The Prime Minister clearly had to be convinced about the drawbacks, but the problem is elsewhere. Dr Singh has been very poorly served by his administration, and in particular the foreign office. It is India’s ambassador to Washington and the foreign secretary who should have flagged the problems, instead of placing their personal reputations above the common interest. Professionals lulled the Prime Minister, which is why the concerns took so long to reach him. We do not yet know what objections he has raised, but the need for vigilance has increased.
The nuclear deal is the key element of a foreign policy that is drifting in the shallows. The government has lost the plot on economic policy and domestic security as well, as is apparent from any day’s headlines. The Natwar Singh episode indicates that the government even tends to lose its balance. After months of completely disproportionate harassment in the name of investigation, and more than one jolly trip abroad, the authorities have found nothing. It is probable that the Pathak enquiry commission will exonerate both Mr Singh and his son very soon. The Prime Minister still cannot find a replacement for a foreign minister who could hold his own, and has no response to faintly-disguised taunts from Islamabad on the subject.
What should a government do when it has lost its way? Actually, the simplest solution is to stand still and ask for directions, but governments are terrified that they might be caught doing the obvious thing. Complication is more their style.
A reshuffle is not the recipe. The UPA government has to reinvent itself. Two years in power have separated the theoretical from the possible, and the possible from the practical.
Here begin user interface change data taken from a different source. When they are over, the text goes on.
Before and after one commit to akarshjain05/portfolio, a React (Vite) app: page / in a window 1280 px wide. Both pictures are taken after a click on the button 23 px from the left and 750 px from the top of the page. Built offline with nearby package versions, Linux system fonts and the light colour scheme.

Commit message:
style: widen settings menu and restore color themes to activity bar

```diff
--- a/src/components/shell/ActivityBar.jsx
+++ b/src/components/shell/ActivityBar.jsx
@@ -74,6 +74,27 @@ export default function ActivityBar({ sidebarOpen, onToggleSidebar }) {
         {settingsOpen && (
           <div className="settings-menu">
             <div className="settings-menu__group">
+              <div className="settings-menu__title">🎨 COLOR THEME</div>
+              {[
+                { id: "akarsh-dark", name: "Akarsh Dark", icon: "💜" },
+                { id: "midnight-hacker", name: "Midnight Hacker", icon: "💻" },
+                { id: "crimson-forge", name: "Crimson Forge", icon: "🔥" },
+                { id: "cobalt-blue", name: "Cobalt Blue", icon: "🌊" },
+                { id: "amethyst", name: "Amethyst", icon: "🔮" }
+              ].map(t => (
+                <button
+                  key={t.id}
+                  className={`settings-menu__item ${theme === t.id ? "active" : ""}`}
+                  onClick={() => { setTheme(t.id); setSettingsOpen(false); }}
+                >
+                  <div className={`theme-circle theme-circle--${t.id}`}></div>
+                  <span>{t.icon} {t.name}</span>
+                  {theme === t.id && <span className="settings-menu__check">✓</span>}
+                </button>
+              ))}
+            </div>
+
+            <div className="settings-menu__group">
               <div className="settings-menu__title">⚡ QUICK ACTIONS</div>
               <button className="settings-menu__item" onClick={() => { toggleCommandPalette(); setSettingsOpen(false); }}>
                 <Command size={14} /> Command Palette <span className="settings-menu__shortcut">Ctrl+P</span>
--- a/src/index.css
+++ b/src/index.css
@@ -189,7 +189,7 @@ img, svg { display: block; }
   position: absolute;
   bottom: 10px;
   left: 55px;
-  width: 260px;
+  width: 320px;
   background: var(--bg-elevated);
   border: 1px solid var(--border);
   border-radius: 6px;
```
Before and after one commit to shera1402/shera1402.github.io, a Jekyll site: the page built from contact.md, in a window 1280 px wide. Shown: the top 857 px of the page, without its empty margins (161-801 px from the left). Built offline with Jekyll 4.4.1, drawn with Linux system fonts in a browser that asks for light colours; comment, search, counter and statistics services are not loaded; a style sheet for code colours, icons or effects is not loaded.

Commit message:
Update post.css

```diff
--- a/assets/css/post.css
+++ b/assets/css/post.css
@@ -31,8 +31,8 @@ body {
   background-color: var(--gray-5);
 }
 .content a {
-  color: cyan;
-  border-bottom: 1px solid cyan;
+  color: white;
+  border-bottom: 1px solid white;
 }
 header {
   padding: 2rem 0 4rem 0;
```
The basic doctrine of the Manmohan Singh government is a common minimum programme full of good intentions that no one quite knew how to put into practice. The Prime Minister needs to reinvent the route map. We all want economic growth with a human face, as it was quaintly called. But more attention should have been paid to the contours of the human face. Words are used at the highest levels of government, with no effort to flesh them out. You get the sense that the partners in this coalition do not have a common agenda, but a dozen private ones — including saving up for that very rainy day called a sudden general election.
The politics of options has begun two years before it should.